Matt Taibbi of the New York Press wrote a scathing review, saying that "On an ideological level, Friedman's new book is the worst, most boring kind of middlebrow horseshit. If its literary peculiarities could somehow be removed from the equation, The World Is Flat would appear as no more than an unusually long pamphlet replete with the kind of plug-filled, free-trader leg-humping that passes for thought in this country", adding: "Things are true because you say they are. The only thing that matters is how sure you sound when you say it. And that's basically what he's doing here. The internet is speeding up business communications, and global labor markets are more fluid than ever. Therefore, the moon is made of cheese. That is the rhetorical gist of The World Is Flat.
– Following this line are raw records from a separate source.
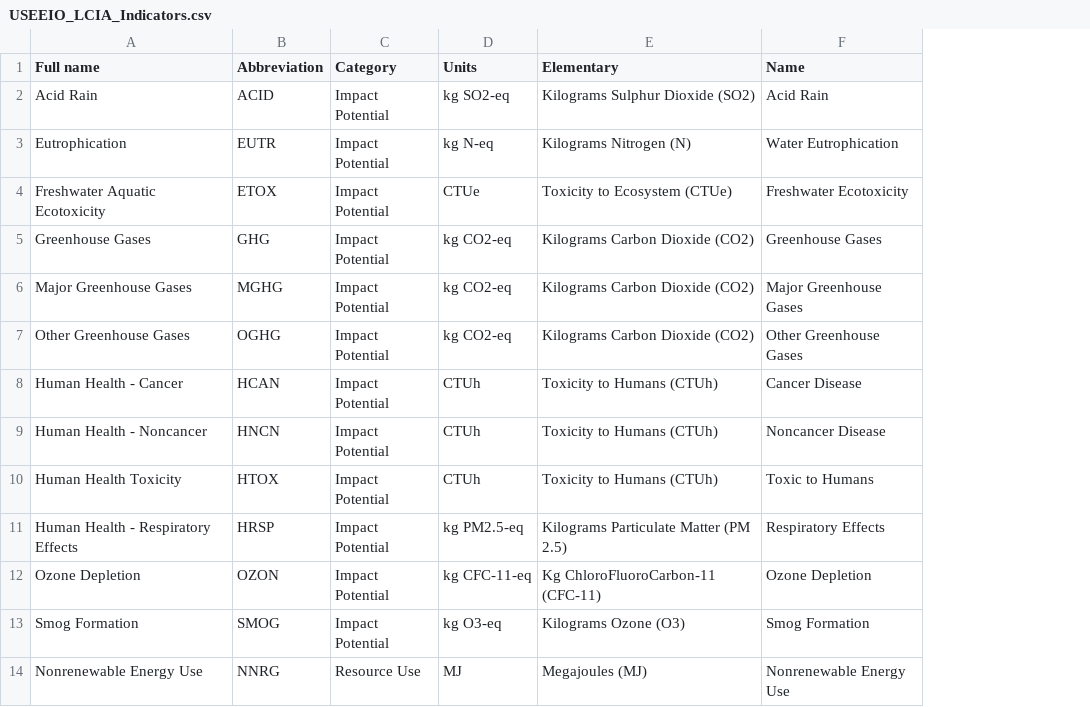
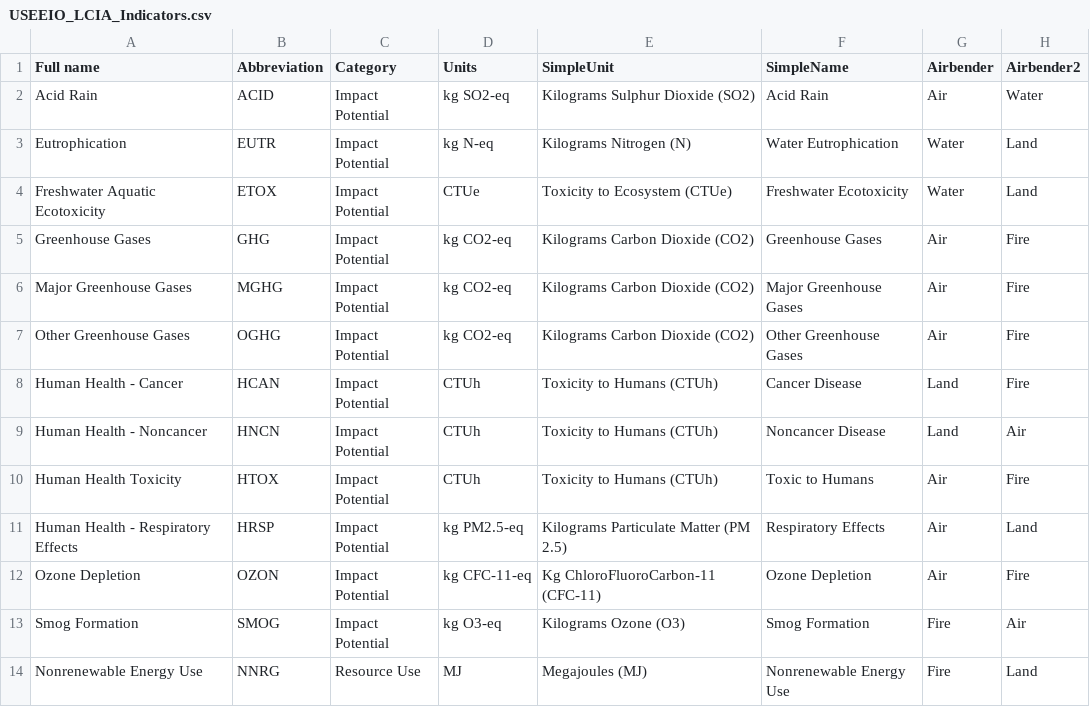
Before and after one commit to USEPA/useeior, a CSV file: inst/extdata/USEEIO_LCIA_Indicators.csv, drawn as a sheet; only a part is shown; the diff names each change by its address in the sheet, - before the commit and + after, or states it on an @@ line.

Commit message:
Add Airbender columns

```diff
--- a/inst/extdata/USEEIO_LCIA_Indicators.csv
+++ b/inst/extdata/USEEIO_LCIA_Indicators.csv
+column G (Airbender), rows 2-14: Air | Water | Water | Air | Air | Air | Land | Land | Air | Air | Air | Fire | Fire
+column H (Airbender2), rows 2-14: Water | Land | Land | Fire | Fire | Fire | Fire | Air | Fire | Land | Fire | Air | Land
-E1: Elementary
+E1: SimpleUnit
-F1: Name
+F1: SimpleName
```
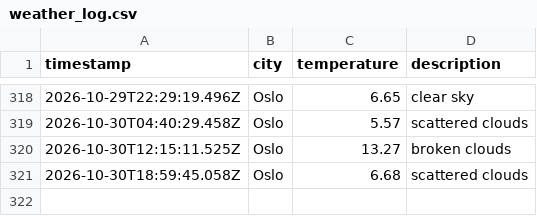
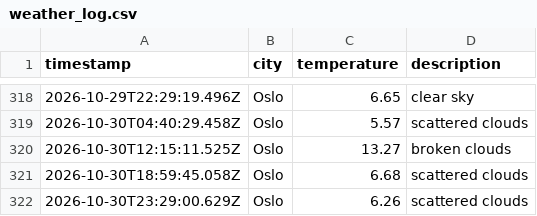
Before and after one commit to JGiles03/weather_data_ops, a CSV file: data/weather_log.csv, drawn as a sheet; only a part is shown, gaps mark what is left out.

```diff
--- a/data/weather_log.csv
+++ b/data/weather_log.csv
@@ -321 +321,2 @@ timestamp,city,temperature,description
 2026-10-30T18:59:45.058Z,Oslo,6.68,scattered clouds
+2026-10-30T23:29:00.629Z,Oslo,6.26,scattered clouds
```
Also changed, not shown: 1 other file.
It's brilliant." Taibbi also takes issue with the title, noting that "The significance of Columbus's discovery was that on a round earth, humanity is more interconnected than on a flat one. On a round earth, the two most distant points are closer together than they are on a flat earth. But Friedman is going to spend the next 470 pages turning the "flat world" into a metaphor for global interconnectedness. Furthermore, he is specifically going to use the word round to describe the old, geographically isolated, unconnected world." He concludes, "473 pages of this, folks... Is there no God?"
John Gray, formerly a School Professor of European Thought at the London School of Economics and Political Science, wrote a review of Friedman’s book called "The World is Round." In it, Gray confirms Friedman’s assertion that globalization is making the world more interconnected, and in some parts, richer, but disputes the notion that globalization makes the world more peaceful or free. Gray also declares, “least of all does it make it flat”.
- 1st edition, Farrar, Straus and Giroux, 2005, ISBN 0-374-29288-4 – The original jacket illustration, reproducing a painting called "I Told You So" by Ed Miracle, depicting a sailing ship falling off the edge of the world, was changed during the print run due to copyright issues. These issues were settled in March, 2006.
- Audio book, Audio Renaissance, 2005, ISBN 1-59397-668-2
- 2nd edition ("Updated and expanded"), Farrar, Straus and Giroux, 2006, ISBN 0-374-29279-5
- 2nd revised and expanded edition ("Further Updated and Expanded: Release 3.0"), Farrar, Straus and Giroux, 2007, ISBN 0-374-29278-7
- Warren Bass (April 3, 2005). "The Great Leveling". Washington Post. Retrieved 2007-09-06.
- Pankaj Ghemawat (March/April 2007). "Why the World Isn't Flat" Foreignpolicy.com. (Subscription). Accessed 2008-04-03.
- Pankaj Ghemawat (March 2007). Why the world isn't flat. Foreign Policy. Accessed 2012-10-05.
- Peter Begley (2006). "The World Is Flat: A Brief History of the Twenty-First Century". Accessed 2006-11-06.
- Richard Florida (October 2005). "The world is spiky". Atlantic Monthly. Accessed 2009-05-09.
- Taibbi, Matt (2005-04-26). "Flathead: The Peculiar Genius of Thomas L. Friedman". New York Press. Archived from the original on 2008-12-18.
- Gray, John. "The World is Round." Trans. Array The New York Review of Books. 2005. 1-9. Web.
- Justin Fox (October 17, 2005). "A Painter Is Flat-Out Flimflammed". Fortune Magazine. Retrieved 2007-10-21.